Tesla shares have lost nearly one-third of their value since early April, shortly after Musk first publicly floated the idea of buying Twitter.
Tesla shares fell $66 to $709 Friday. Shares were trading around $1,150 just two months ago.
President Joe Biden, while giving a speech on Friday’s jobs report in Rehoboth Beach, Delaware, was asked about Elon Musk saying he’s pessimistic about the US economy.
“While Elon Musk is talking about that, Ford is increasing their investment overwhelmingly and I think Ford is increasing the investment in building new electric vehicles,” Biden responded.
“Six thousand new employees – union employees I might add – in the Midwest. The former Chrysler Corporation, Stellantis, they’re also making similar investments in electric vehicles. Intel’s adding 20,000 new jobs making computer chips. So, you know, lots of luck on his trip to the moon, I mean, I don’t know.”
Musk thanked Biden minutes later in a tweet.
Intel is building a $20 billion chip plant in Ohio which will employ about 3,000 people. Intel has said there will be about 7,000 construction jobs as well and thousands of additional technical jobs, plus indirect jobs in restaurants, health care, housing and entertainment.
There were other issues that may have been weighing on Tesla's stock.
Government regulators reported that more than 750 Tesla owners have complained that cars operating on the automaker’s partially automated driving systems have suddenly stopped on roadways for no apparent reason.
The National Highway Traffic Safety Administration revealed the number in a detailed information request letter to Tesla that was posted on the agency’s website.

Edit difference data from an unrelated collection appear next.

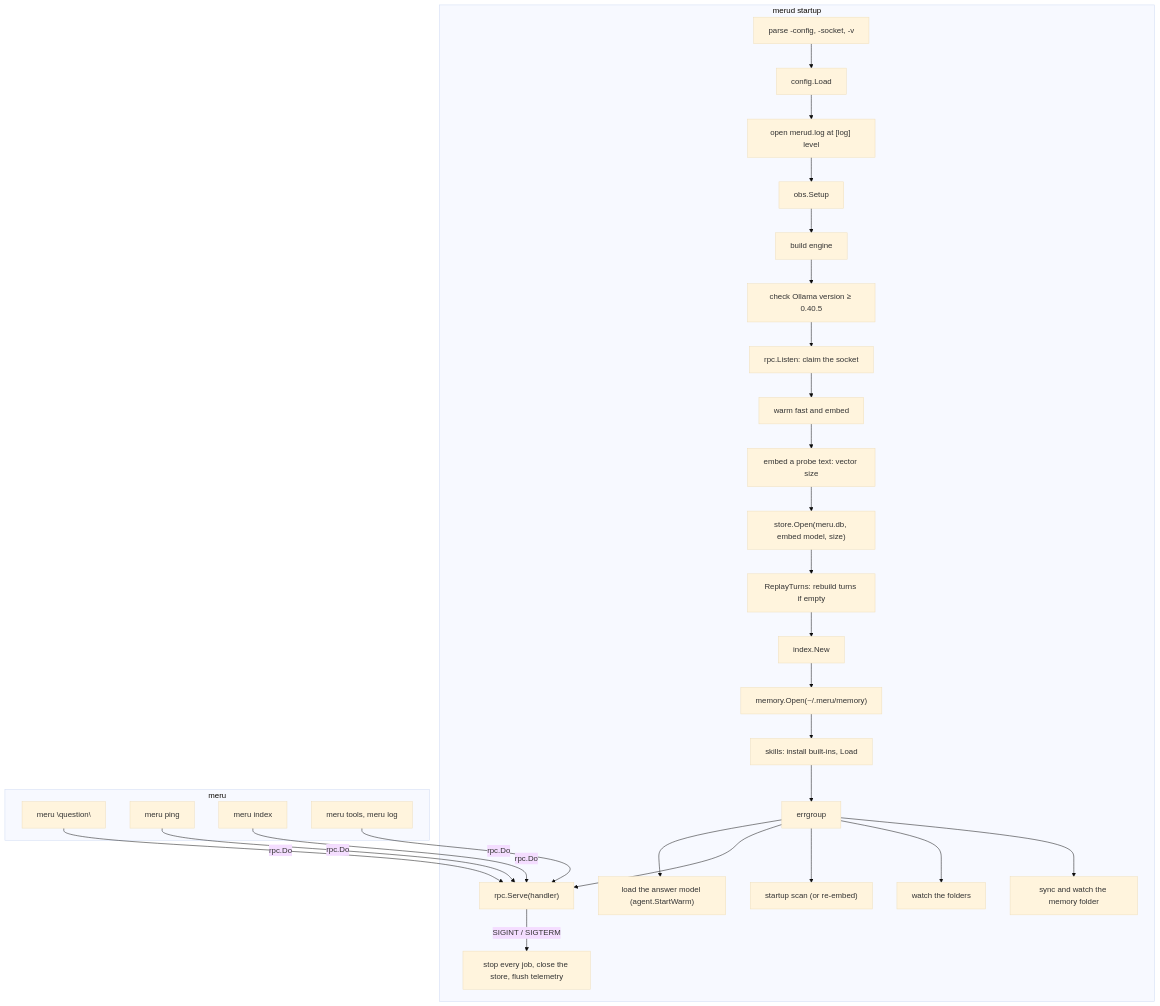
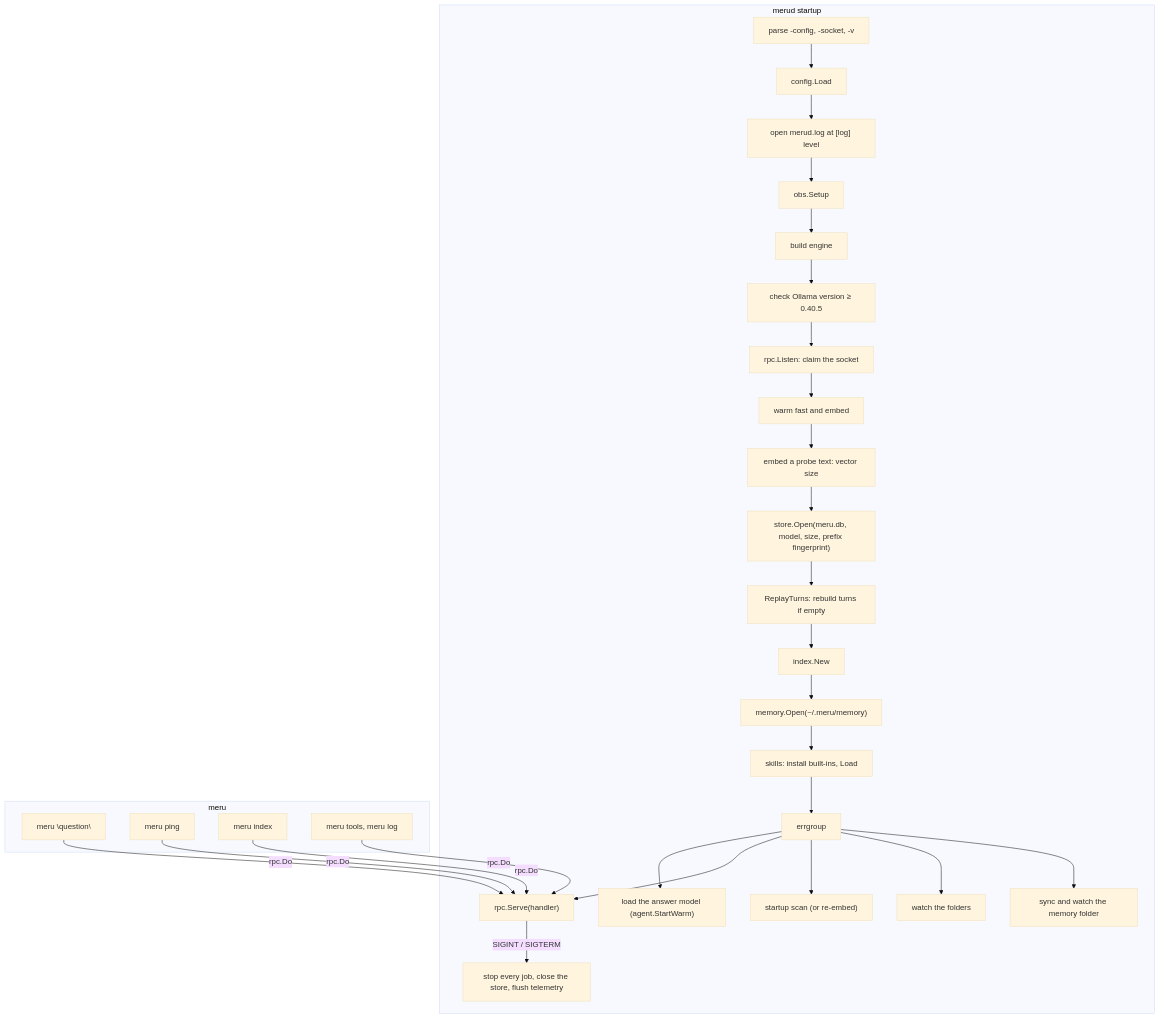
Before and after one commit to aarora79/meru: the diagram in docs/coding-notes/merud.md, drawn with Mermaid (base theme). The commit also changed other lines of this file and 17 other files, not shown here.

````diff
--- a/docs/coding-notes/merud.md
+++ b/docs/coding-notes/merud.md
@@ -20,31 +20,31 @@
 ```mermaid
 flowchart TB
     subgraph merud["merud startup"]
         F["parse -config, -socket, -v"] --> L["config.Load"]
         L --> G["open merud.log at [log] level"]
         G --> O["obs.Setup"]
         O --> E["build engine"]
         E --> V["check Ollama version ≥ 0.40.5"]
         V --> S["rpc.Listen: claim the socket"]
         S --> W["warm fast and embed"]
         W --> D["embed a probe text: vector size"]
-        D --> ST["store.Open(meru.db, embed model, size)"]
+        D --> ST["store.Open(meru.db, model, size, prefix fingerprint)"]
         ST --> RT["ReplayTurns: rebuild turns if empty"]
         RT --> IX["index.New"]
         IX --> MO["memory.Open(~/.meru/memory)"]
         MO --> SK["skills: install built-ins, Load"]
         SK --> G2["errgroup"]
         G2 --> WM2["load the answer model (agent.StartWarm)"]
         G2 --> R["rpc.Serve(handler)"]
         G2 --> SC["startup scan (or re-embed)"]
         G2 --> WA["watch the folders"]
         G2 --> WM["sync and watch the memory folder"]
         R -- "SIGINT / SIGTERM" --> X["stop every job, close the store, flush telemetry"]
     end
     subgraph meru["meru"]
         A["meru \"question\""] -- "rpc.Do" --> R
         P["meru ping"] -- "rpc.Do" --> R
         I["meru index"] -- "rpc.Do" --> R
         T["meru tools, meru log"] -- "rpc.Do" --> R
     end
 ```
````
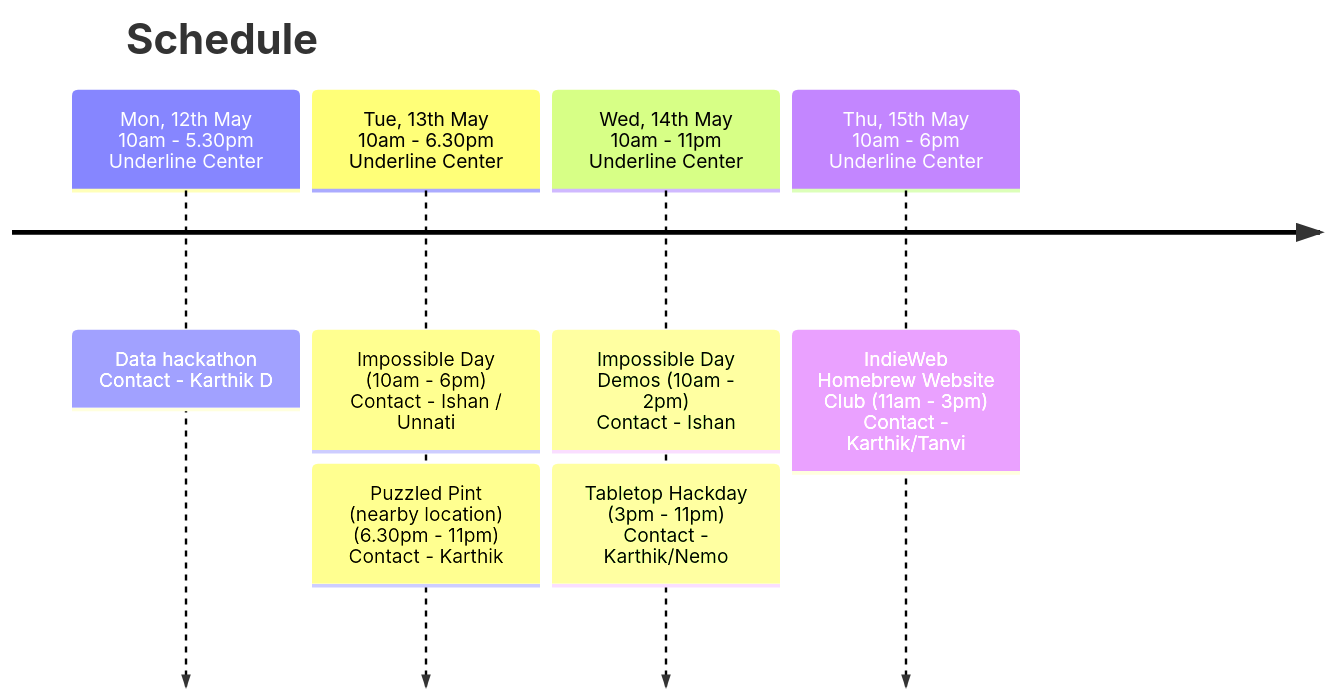
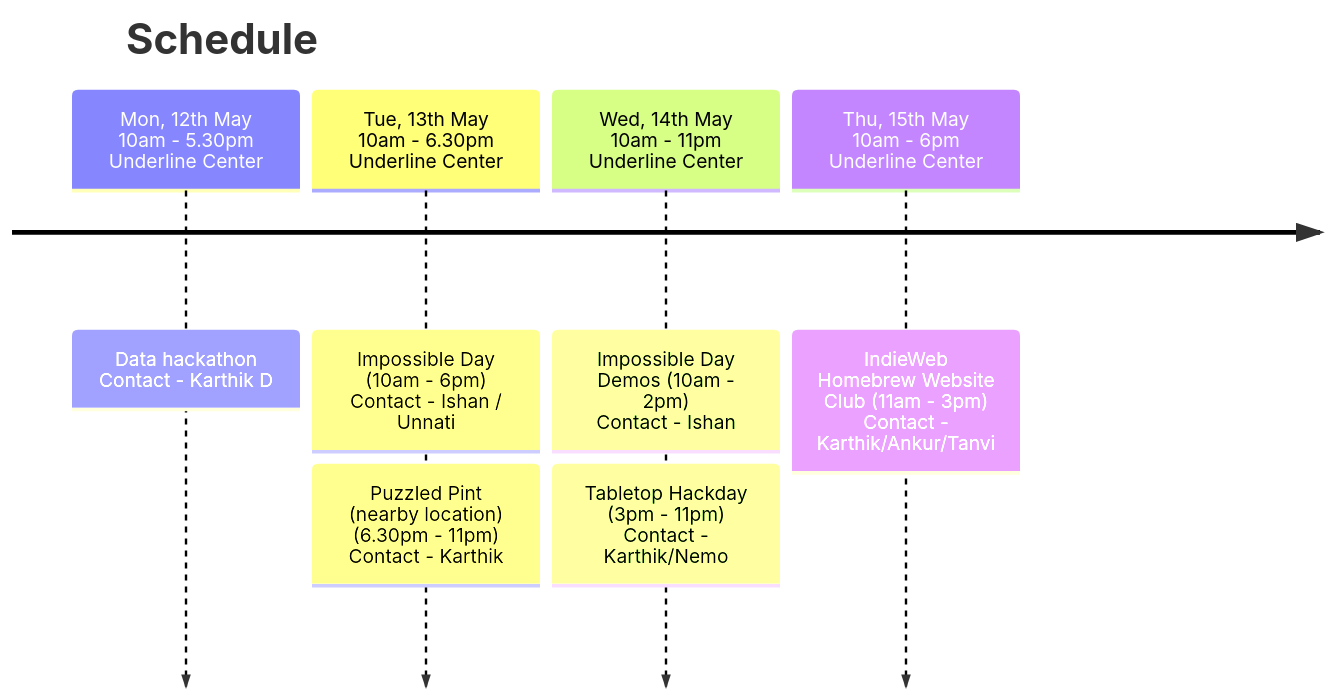
One commit to karthikb351/recurse-ngw-2025 changed the diagram in README.md. Above: the diagram before and after it, drawn with Mermaid. The commit also changed other lines of this file, not shown here.

````diff
--- a/README.md
+++ b/README.md
@@ -5,10 +5,10 @@
 ```mermaid
 timeline
     title Schedule
     Mon, 12th May <br> 10am - 5.30pm <br> Underline Center :  Data hackathon <br><br> Contact - Karthik D
     Tue, 13th May <br> 10am - 6.30pm <br> Underline Center : Impossible Day (10am - 6pm) <br><br> Contact - Ishan / Unnati
         : Puzzled Pint (nearby location) <br> (6.30pm - 11pm) <br><br> Contact - Karthik
     Wed, 14th May <br> 10am - 11pm <br> Underline Center  : Impossible Day Demos (10am - 2pm) <br><br> Contact - Ishan
         : Tabletop Hackday (3pm - 11pm) <br><br> Contact - Karthik/Nemo
-    Thu, 15th May <br> 10am - 6pm <br> Underline Center  : IndieWeb Homebrew Website Club (11am - 3pm) <br><br> Contact - Karthik/Tanvi
+    Thu, 15th May <br> 10am - 6pm <br> Underline Center  : IndieWeb Homebrew Website Club (11am - 3pm) <br><br> Contact - Karthik/Ankur/Tanvi
 ```
````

It’s the fourth formal investigation of the Texas automaker in the past three years, and NHTSA is supervising 23 Tesla recalls since January of 2021.